** Opening THE INPUT block **
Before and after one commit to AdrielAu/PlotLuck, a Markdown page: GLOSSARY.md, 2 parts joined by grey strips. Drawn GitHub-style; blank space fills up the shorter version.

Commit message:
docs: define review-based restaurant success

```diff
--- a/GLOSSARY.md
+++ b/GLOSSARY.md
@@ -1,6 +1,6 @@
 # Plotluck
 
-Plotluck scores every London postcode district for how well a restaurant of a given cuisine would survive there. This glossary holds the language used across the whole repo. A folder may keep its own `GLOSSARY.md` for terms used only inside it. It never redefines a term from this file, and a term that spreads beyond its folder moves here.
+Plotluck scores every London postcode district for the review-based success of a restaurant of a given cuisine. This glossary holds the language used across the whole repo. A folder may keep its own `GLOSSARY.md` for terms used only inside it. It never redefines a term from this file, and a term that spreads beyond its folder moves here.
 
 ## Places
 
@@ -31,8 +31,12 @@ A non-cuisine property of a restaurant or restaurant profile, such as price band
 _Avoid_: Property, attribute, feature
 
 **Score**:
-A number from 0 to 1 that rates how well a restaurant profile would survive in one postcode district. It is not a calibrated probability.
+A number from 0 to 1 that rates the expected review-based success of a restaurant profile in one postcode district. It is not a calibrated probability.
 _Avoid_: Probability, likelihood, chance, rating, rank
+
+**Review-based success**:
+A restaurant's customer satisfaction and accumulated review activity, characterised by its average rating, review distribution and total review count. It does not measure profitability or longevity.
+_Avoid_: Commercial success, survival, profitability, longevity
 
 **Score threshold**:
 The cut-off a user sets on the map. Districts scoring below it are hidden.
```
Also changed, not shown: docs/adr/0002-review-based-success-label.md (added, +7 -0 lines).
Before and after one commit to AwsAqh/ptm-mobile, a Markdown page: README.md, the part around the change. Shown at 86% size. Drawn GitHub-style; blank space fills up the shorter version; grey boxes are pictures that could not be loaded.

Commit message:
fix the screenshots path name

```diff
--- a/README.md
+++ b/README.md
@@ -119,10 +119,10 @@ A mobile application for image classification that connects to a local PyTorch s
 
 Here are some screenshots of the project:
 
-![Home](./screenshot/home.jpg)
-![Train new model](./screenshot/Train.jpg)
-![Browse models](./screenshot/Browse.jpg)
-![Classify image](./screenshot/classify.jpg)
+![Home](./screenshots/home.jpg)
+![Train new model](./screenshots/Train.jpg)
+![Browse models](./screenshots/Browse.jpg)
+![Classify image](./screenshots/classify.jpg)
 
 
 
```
** Closing THE INPUT block **
▸ **ACTIVITY**
Filter the records above down to the lines that hold the string "style".

▸ **RESULT OF THE EXERCISE**
Before and after one commit to AdrielAu/PlotLuck, a Markdown page: GLOSSARY.md, 2 parts joined by grey strips. Drawn GitHub-style; blank space fills up the shorter version.
Before and after one commit to AwsAqh/ptm-mobile, a Markdown page: README.md, the part around the change. Shown at 86% size. Drawn GitHub-style; blank space fills up the shorter version; grey boxes are pictures that could not be loaded.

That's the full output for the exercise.